HART'S WAR

By John Katzenbach

Pub Date: April 1st, 1999
ISBN: 0-345-42624-X
Publisher: Ballantine

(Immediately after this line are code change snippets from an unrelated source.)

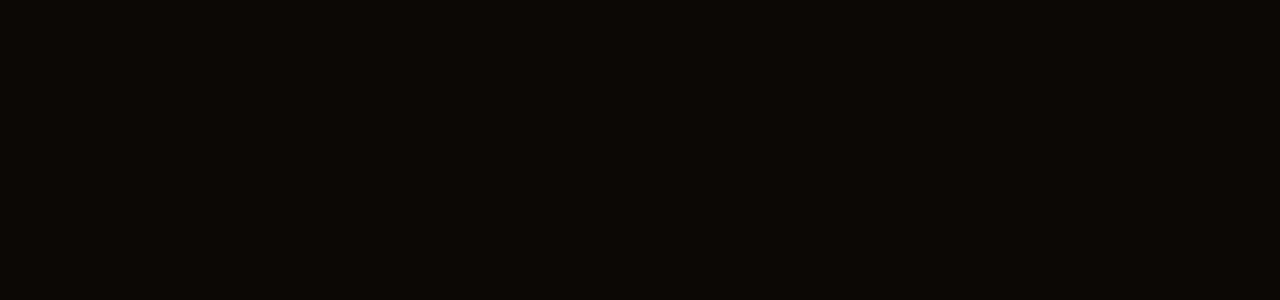
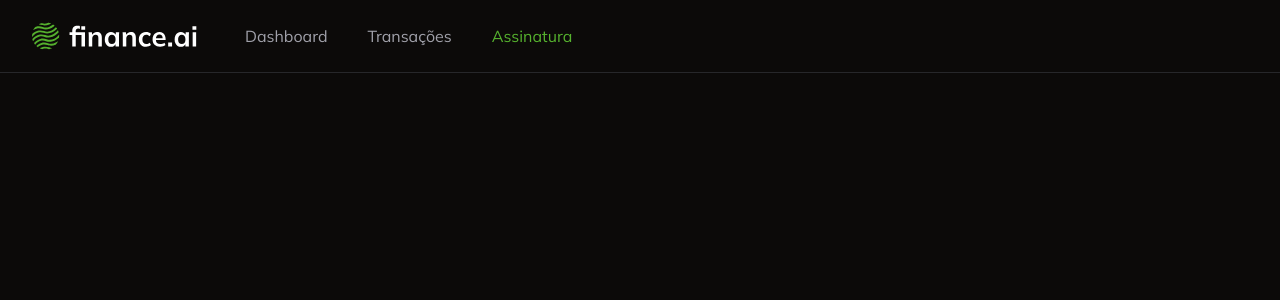
Before and after one commit to gabrielmoraiis/finance-ai, a Next.js app: page /subscription in a window 1280 px wide. Shown: the top 300 px of the page. Built offline with nearby package versions, Linux system fonts and the light colour scheme.

Commit message:
feat: add navbar component

```diff
--- /dev/null
+++ b/app/_components/navbar.tsx
@@ -0,0 +1,51 @@
+"use client";
+
+import { UserButton } from "@clerk/nextjs";
+import Image from "next/image";
+import Link from "next/link";
+import { usePathname } from "next/navigation";
+
+const Navbar = () => {
+  const pathname = usePathname();
+
+  return (
+    <nav className="flex justify-between border-b border-solid px-8 py-4">
+      {/* ESQUERDA*/}
+      <div className="flex items-center gap-10">
+        <Image src="/logo.svg" width={173} height={39} alt="Finance AI" />
+        <Link
+          href="/"
+          className={
+            pathname === "/" ? "text-primary" : "text-muted-foreground"
+          }
+        >
+          Dashboard
+        </Link>
+        <Link
+          href="/transactions"
+          className={
+            pathname === "/transactions"
+              ? "text-primary"
+              : "text-muted-foreground"
+          }
+        >
+          Transações
+        </Link>
+        <Link
+          href="/subscription"
+          className={
+            pathname === "/subscription"
+              ? "text-primary"
+              : "text-muted-foreground"
+          }
+        >
+          Assinatura
+        </Link>
+      </div>
+
+      <UserButton showName />
+    </nav>
+  );
+};
+
+export default Navbar;
--- a/app/page.tsx
+++ b/app/page.tsx
@@ -1,18 +1,13 @@
-import { UserButton } from "@clerk/nextjs";
 import { auth } from "@clerk/nextjs/server";
 import { redirect } from "next/navigation";
+import Navbar from "./_components/navbar";
 
 const Home = async () => {
-  const {userId} = await auth();
-  if(!userId) {
-    redirect("/login")
+  const { userId } = await auth();
+  if (!userId) {
+    redirect("/login");
   }
-  return (
-    <div className="h-full flex items-center justify-center">
-
-    <UserButton showName/>
-    </div>
-  );
+  return <Navbar />;
 };
 
 export default Home;
--- a/app/subscription/page.tsx
+++ b/app/subscription/page.tsx
@@ -1,5 +1,7 @@
+import Navbar from "../_components/navbar";
+
 const SubscriptionPage = () => {
-    return ;
-}
+  return <Navbar />;
+};
 
 export default SubscriptionPage;
--- a/app/transactions/page.tsx
+++ b/app/transactions/page.tsx
@@ -2,10 +2,13 @@
 import { DataTable } from "../_components/ui/data-table";
 import { transactionColumns } from "./_columns";
 import AddTransactionButton from "../_components/add-transaction-button";
+import Navbar from "../_components/navbar";
 
 const TransactionsPage = async () => {
   const transactions = await db.transaction.findMany({});
   return (
+    <>
+      <Navbar />
       <div className="space-y-6 p-6">
         {/* TÍTULO E BOTÃO */}
 
@@ -15,6 +18,7 @@
         </div>
         <DataTable columns={transactionColumns} data={transactions} />
       </div>
+    </>
   );
 };
 
```
Lines whose indentation alone changed are shown as unchanged.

A courtroom drama with an interesting spin on “change of venue,” the venue here being a German POW camp. Lieutenant Tommy Hart, sole survivor of a downed B-25, is spending his war in Stalag Luft 13. Like his fellow prisoners, Tommy is bedeviled by his keepers, debilitating homesickness, near starvation, and, perhaps worst of all, tedium. He counters the last by setting himself a major project: reading the law. A third-year student at Harvard when the war interrupted, Tommy’s been tapping the Red Cross for books so that he can fill his educational gaps. Then an unsettling, even scary, thing happens. He finds himself thrust into a courtroom for real. More—he’s first chair in a capital case. Still more—the defendant, his client, Lieutenant Lincoln Scott, appears to have been caught dead to rights. And even that doesn’t fully cover it. For 1942, Lieutenant Scott is the wrong color—part of a pioneering wave of black fighter pilots, a color not popular at Stalag Luft 13. On the other hand, the man Scott’s accused of murdering could have run for the Stalag presidency and won in a walk. Tommy quickly realizes that he’s been placed in first chair mostly so that it can be pulled out from under him: Both he and his client have been set up. At first, their alliance is fragile; then it strengthens as they battle to expose liars and conspirators, in and out of the courtroom, whatever uniform they might wear. As usual with Katzenbach (State of Mind, 1997, etc.), there’s just too much novel here, some of it pat and predictable besides. Intermixed, however, are scenes of considerable power, even a few of tenderness. On balance, maybe the author’s best. (Literary Guild alternate)